It's 5 a.m. in Los Angeles and I've decided to go in search of the perfect donut. I'm not sure what the perfect donut will be - I have my ideas - but I don't want to prejudice myself. I want to be open to the possibilities - a tabula rasa of donut desire. I want the perfect donut to present itself to me. I want to have a pulse-racing visceral reaction to the perfect donut when I see it. I want it to be love at first sight and I want to love it unconditionally. I don't care if it's 8 feet in diameter and 3 feet thick, rolling south on Highland. If that is the perfect donut and I know it, I will run it down, lasso the bitch, drag it back to my apartment, put on some coffee and make it mine. Because I am a man in need.

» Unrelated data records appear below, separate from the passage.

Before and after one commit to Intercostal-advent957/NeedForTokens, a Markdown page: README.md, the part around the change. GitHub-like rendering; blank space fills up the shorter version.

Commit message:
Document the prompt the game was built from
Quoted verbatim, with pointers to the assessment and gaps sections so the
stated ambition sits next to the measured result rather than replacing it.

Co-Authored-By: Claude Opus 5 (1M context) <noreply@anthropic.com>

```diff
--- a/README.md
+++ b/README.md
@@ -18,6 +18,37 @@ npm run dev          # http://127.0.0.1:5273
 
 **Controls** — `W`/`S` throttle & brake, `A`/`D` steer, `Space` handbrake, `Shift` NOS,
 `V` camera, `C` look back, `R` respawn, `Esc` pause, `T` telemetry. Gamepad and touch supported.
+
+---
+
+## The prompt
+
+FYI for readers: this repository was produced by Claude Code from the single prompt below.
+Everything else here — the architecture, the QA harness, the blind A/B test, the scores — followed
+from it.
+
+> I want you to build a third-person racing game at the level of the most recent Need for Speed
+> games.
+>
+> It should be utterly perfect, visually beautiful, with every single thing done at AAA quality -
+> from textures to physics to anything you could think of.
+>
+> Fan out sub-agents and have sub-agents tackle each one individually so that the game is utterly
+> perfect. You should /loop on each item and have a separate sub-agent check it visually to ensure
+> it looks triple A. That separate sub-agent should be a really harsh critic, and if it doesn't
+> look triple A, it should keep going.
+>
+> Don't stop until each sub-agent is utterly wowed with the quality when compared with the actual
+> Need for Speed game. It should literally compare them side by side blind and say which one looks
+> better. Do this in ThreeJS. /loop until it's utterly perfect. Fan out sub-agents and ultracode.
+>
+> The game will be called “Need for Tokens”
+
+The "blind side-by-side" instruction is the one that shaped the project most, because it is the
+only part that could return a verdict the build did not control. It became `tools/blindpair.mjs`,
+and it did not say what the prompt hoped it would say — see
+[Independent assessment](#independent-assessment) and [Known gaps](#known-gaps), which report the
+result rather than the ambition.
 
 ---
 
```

My need stems from desperation. I am a desperate man. I am desperately awake. Again. Thinking all those tossing-and-turning thoughts that only come out at night. WHO AM I? WHAT AM I? AND HOW DID I GET HERE? Thinking, Damn, I used to be a beautiful boy and people liked me and I liked people and life liked me and I liked life and now here I am in a crappy one-bedroom Hollywood apartment 1,500 miles away from that last person on Earth I feel connected to and . . . and . . . if that isn't enough, when I wake up I'll be down to my final year in that prized 18-to-34-year-old marketing demographic and . . . and what next? Am I supposed to get stoked by ads hawking financial planning and life insurance and Oldsmobiles and ab rollers . . . and everyone knows once you get your first Oldsmobile or ab roller, colon probes and prostate examinations are right behind and . . . Oh, Jeeezus.
Basically, you know, it was one of those nights that can be summed up in a groan or two. I think you'll know how I felt when I tell you that by 4 a.m. I was humming the Grease soundtrack and feeling strangely sad about the whole thing.
But even as I prepared myself for the quest, I had to ask myself: Why donuts? See, I'm like you. I don't eat donuts anymore. Donuts have gone the way of blue jeans, big hair, K cars or even straight-up coffee - the kind that comes in a Styrofoam cup with no head. Everything is so fucking complicated these days. Even breakfast is high-performance. High-fiber, low-fat cranberry bran muffins. Wildberry-juice freezes with vitamin, protein, immunity and fat-buster boosts. Or, if you're feeling dangerous, maybe a chocolate croissant. What the fuck happened to donuts? It seemed so anachronistic.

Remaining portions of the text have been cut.